━━━━━ The records ━━━━━
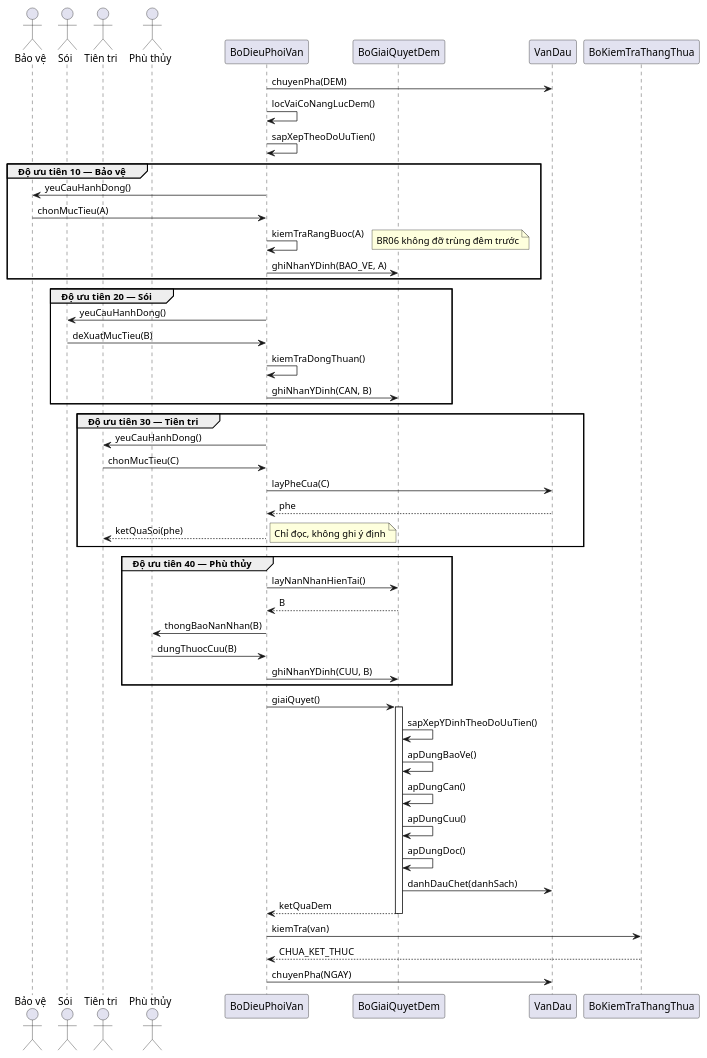
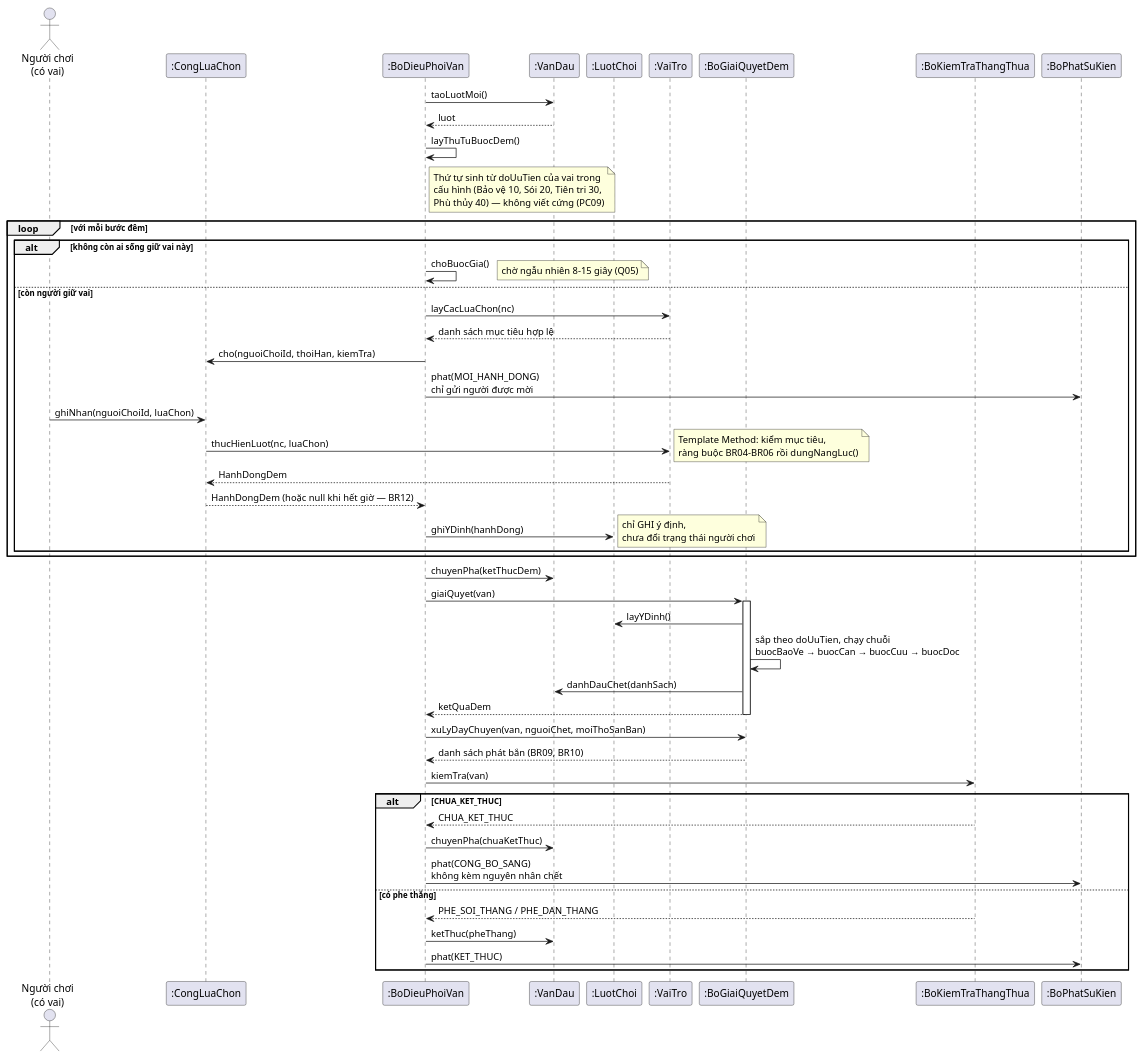
The diagram in docs/diagrams/04-sequence-pha-dem.puml (AlaVox-lab/WereWolf_Game), drawn with PlantUML before and after one commit. The commit also changed other lines of this file and 3 other files, not shown here.

First line of the commit message:
docs(diagrams): vẽ lại sơ đồ tuần tự và trạng thái ván theo mã

```diff
--- a/docs/diagrams/04-sequence-pha-dem.puml
+++ b/docs/diagrams/04-sequence-pha-dem.puml
@@ -3,54 +3,55 @@
 @startuml
-actor "Bảo vệ" as BV
-actor "Sói" as SO
-actor "Tiên tri" as TT
-actor "Phù thủy" as PT
-participant "BoDieuPhoiVan" as DP
-participant "BoGiaiQuyetDem" as GQ
-participant "VanDau" as VD
-participant "BoKiemTraThangThua" as KT
-DP -> VD : chuyenPha(DEM)
-DP -> DP : locVaiCoNangLucDem()
-DP -> DP : sapXepTheoDoUuTien()
-group Độ ưu tiên 10 — Bảo vệ
-  DP -> BV : yeuCauHanhDong()
-  BV -> DP : chonMucTieu(A)
-  DP -> DP : kiemTraRangBuoc(A)
-  note right : BR06 không đỡ trùng đêm trước
-  DP -> GQ : ghiNhanYDinh(BAO_VE, A)
+skinparam sequenceMessageAlign left
+actor "Người chơi\n(có vai)" as NC
+participant ":CongLuaChon" as CL
+participant ":BoDieuPhoiVan" as DP
+participant ":VanDau" as VD
+participant ":LuotChoi" as LC
+participant ":VaiTro" as VT
+participant ":BoGiaiQuyetDem" as GQ
+participant ":BoKiemTraThangThua" as KT
+participant ":BoPhatSuKien" as SK
+
+DP -> VD : taoLuotMoi()
+VD --> DP : luot
+DP -> DP : layThuTuBuocDem()
+note right of DP : Thứ tự sinh từ doUuTien của vai trong\ncấu hình (Bảo vệ 10, Sói 20, Tiên tri 30,\nPhù thủy 40) — không viết cứng (PC09)
+loop với mỗi bước đêm
+  alt không còn ai sống giữ vai này
+    DP -> DP : choBuocGia()
+    note right : chờ ngẫu nhiên 8–15 giây (Q05)
+  else còn người giữ vai
+    DP -> VT : layCacLuaChon(nc)
+    VT --> DP : danh sách mục tiêu hợp lệ
+    DP -> CL : cho(nguoiChoiId, thoiHan, kiemTra)
+    DP -> SK : phat(MOI_HANH_DONG)\nchỉ gửi người được mời
+    NC -> CL : ghiNhan(nguoiChoiId, luaChon)
+    CL -> VT : thucHienLuot(nc, luaChon)
+    note right : Template Method: kiểm mục tiêu,\nràng buộc BR04–BR06 rồi dungNangLuc()
+    VT --> CL : HanhDongDem
+    CL --> DP : HanhDongDem (hoặc null khi hết giờ — BR12)
+    DP -> LC : ghiYDinh(hanhDong)
+    note right : chỉ GHI ý định,\nchưa đổi trạng thái người chơi
+  end
 end
-group Độ ưu tiên 20 — Sói
-  DP -> SO : yeuCauHanhDong()
-  SO -> DP : deXuatMucTieu(B)
-  DP -> DP : kiemTraDongThuan()
-  DP -> GQ : ghiNhanYDinh(CAN, B)
-end
-group Độ ưu tiên 30 — Tiên tri
-  DP -> TT : yeuCauHanhDong()
-  TT -> DP : chonMucTieu(C)
-  DP -> VD : layPheCua(C)
-  VD --> DP : phe
-  DP --> TT : ketQuaSoi(phe)
-  note right : Chỉ đọc, không ghi ý định
-end
-group Độ ưu tiên 40 — Phù thủy
-  DP -> GQ : layNanNhanHienTai()
-  GQ --> DP : B
-  DP -> PT : thongBaoNanNhan(B)
-  PT -> DP : dungThuocCuu(B)
-  DP -> GQ : ghiNhanYDinh(CUU, B)
-end
-DP -> GQ : giaiQuyet()
+DP -> VD : chuyenPha(ketThucDem)
+DP -> GQ : giaiQuyet(van)
 activate GQ
-GQ -> GQ : sapXepYDinhTheoDoUuTien()
-GQ -> GQ : apDungBaoVe()
-GQ -> GQ : apDungCan()
-GQ -> GQ : apDungCuu()
-GQ -> GQ : apDungDoc()
+GQ -> LC : layYDinh()
+GQ -> GQ : sắp theo doUuTien, chạy chuỗi\nbuocBaoVe → buocCan → buocCuu → buocDoc
 GQ -> VD : danhDauChet(danhSach)
 GQ --> DP : ketQuaDem
 deactivate GQ
+DP -> GQ : xuLyDayChuyen(van, nguoiChet, moiThoSanBan)
+GQ --> DP : danh sách phát bắn (BR09, BR10)
 DP -> KT : kiemTra(van)
-KT --> DP : CHUA_KET_THUC
-DP -> VD : chuyenPha(NGAY)
+alt CHUA_KET_THUC
+  KT --> DP : CHUA_KET_THUC
+  DP -> VD : chuyenPha(chuaKetThuc)
+  DP -> SK : phat(CONG_BO_SANG)\nkhông kèm nguyên nhân chết
+else có phe thắng
+  KT --> DP : PHE_SOI_THANG / PHE_DAN_THANG
+  DP -> VD : ketThuc(pheThang)
+  DP -> SK : phat(KET_THUC)
+end
 @enduml
```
━━━━━
Print every line of the material above exactly as it reads, skipping the pictures.

## Answer area
The diagram in docs/diagrams/04-sequence-pha-dem.puml (AlaVox-lab/WereWolf_Game), drawn with PlantUML before and after one commit. The commit also changed other lines of this file and 3 other files, not shown here.

First line of the commit message:
docs(diagrams): vẽ lại sơ đồ tuần tự và trạng thái ván theo mã

```diff
--- a/docs/diagrams/04-sequence-pha-dem.puml
+++ b/docs/diagrams/04-sequence-pha-dem.puml
@@ -3,54 +3,55 @@
 @startuml
-actor "Bảo vệ" as BV
-actor "Sói" as SO
-actor "Tiên tri" as TT
-actor "Phù thủy" as PT
-participant "BoDieuPhoiVan" as DP
-participant "BoGiaiQuyetDem" as GQ
-participant "VanDau" as VD
-participant "BoKiemTraThangThua" as KT
-DP -> VD : chuyenPha(DEM)
-DP -> DP : locVaiCoNangLucDem()
-DP -> DP : sapXepTheoDoUuTien()
-group Độ ưu tiên 10 — Bảo vệ
-  DP -> BV : yeuCauHanhDong()
-  BV -> DP : chonMucTieu(A)
-  DP -> DP : kiemTraRangBuoc(A)
-  note right : BR06 không đỡ trùng đêm trước
-  DP -> GQ : ghiNhanYDinh(BAO_VE, A)
+skinparam sequenceMessageAlign left
+actor "Người chơi\n(có vai)" as NC
+participant ":CongLuaChon" as CL
+participant ":BoDieuPhoiVan" as DP
+participant ":VanDau" as VD
+participant ":LuotChoi" as LC
+participant ":VaiTro" as VT
+participant ":BoGiaiQuyetDem" as GQ
+participant ":BoKiemTraThangThua" as KT
+participant ":BoPhatSuKien" as SK
+
+DP -> VD : taoLuotMoi()
+VD --> DP : luot
+DP -> DP : layThuTuBuocDem()
+note right of DP : Thứ tự sinh từ doUuTien của vai trong\ncấu hình (Bảo vệ 10, Sói 20, Tiên tri 30,\nPhù thủy 40) — không viết cứng (PC09)
+loop với mỗi bước đêm
+  alt không còn ai sống giữ vai này
+    DP -> DP : choBuocGia()
+    note right : chờ ngẫu nhiên 8–15 giây (Q05)
+  else còn người giữ vai
+    DP -> VT : layCacLuaChon(nc)
+    VT --> DP : danh sách mục tiêu hợp lệ
+    DP -> CL : cho(nguoiChoiId, thoiHan, kiemTra)
+    DP -> SK : phat(MOI_HANH_DONG)\nchỉ gửi người được mời
+    NC -> CL : ghiNhan(nguoiChoiId, luaChon)
+    CL -> VT : thucHienLuot(nc, luaChon)
+    note right : Template Method: kiểm mục tiêu,\nràng buộc BR04–BR06 rồi dungNangLuc()
+    VT --> CL : HanhDongDem
+    CL --> DP : HanhDongDem (hoặc null khi hết giờ — BR12)
+    DP -> LC : ghiYDinh(hanhDong)
+    note right : chỉ GHI ý định,\nchưa đổi trạng thái người chơi
+  end
 end
-group Độ ưu tiên 20 — Sói
-  DP -> SO : yeuCauHanhDong()
-  SO -> DP : deXuatMucTieu(B)
-  DP -> DP : kiemTraDongThuan()
-  DP -> GQ : ghiNhanYDinh(CAN, B)
-end
-group Độ ưu tiên 30 — Tiên tri
-  DP -> TT : yeuCauHanhDong()
-  TT -> DP : chonMucTieu(C)
-  DP -> VD : layPheCua(C)
-  VD --> DP : phe
-  DP --> TT : ketQuaSoi(phe)
-  note right : Chỉ đọc, không ghi ý định
-end
-group Độ ưu tiên 40 — Phù thủy
-  DP -> GQ : layNanNhanHienTai()
-  GQ --> DP : B
-  DP -> PT : thongBaoNanNhan(B)
-  PT -> DP : dungThuocCuu(B)
-  DP -> GQ : ghiNhanYDinh(CUU, B)
-end
-DP -> GQ : giaiQuyet()
+DP -> VD : chuyenPha(ketThucDem)
+DP -> GQ : giaiQuyet(van)
 activate GQ
-GQ -> GQ : sapXepYDinhTheoDoUuTien()
-GQ -> GQ : apDungBaoVe()
-GQ -> GQ : apDungCan()
-GQ -> GQ : apDungCuu()
-GQ -> GQ : apDungDoc()
+GQ -> LC : layYDinh()
+GQ -> GQ : sắp theo doUuTien, chạy chuỗi\nbuocBaoVe → buocCan → buocCuu → buocDoc
 GQ -> VD : danhDauChet(danhSach)
 GQ --> DP : ketQuaDem
 deactivate GQ
+DP -> GQ : xuLyDayChuyen(van, nguoiChet, moiThoSanBan)
+GQ --> DP : danh sách phát bắn (BR09, BR10)
 DP -> KT : kiemTra(van)
-KT --> DP : CHUA_KET_THUC
-DP -> VD : chuyenPha(NGAY)
+alt CHUA_KET_THUC
+  KT --> DP : CHUA_KET_THUC
+  DP -> VD : chuyenPha(chuaKetThuc)
+  DP -> SK : phat(CONG_BO_SANG)\nkhông kèm nguyên nhân chết
+else có phe thắng
+  KT --> DP : PHE_SOI_THANG / PHE_DAN_THANG
+  DP -> VD : ketThuc(pheThang)
+  DP -> SK : phat(KET_THUC)
+end
 @enduml
```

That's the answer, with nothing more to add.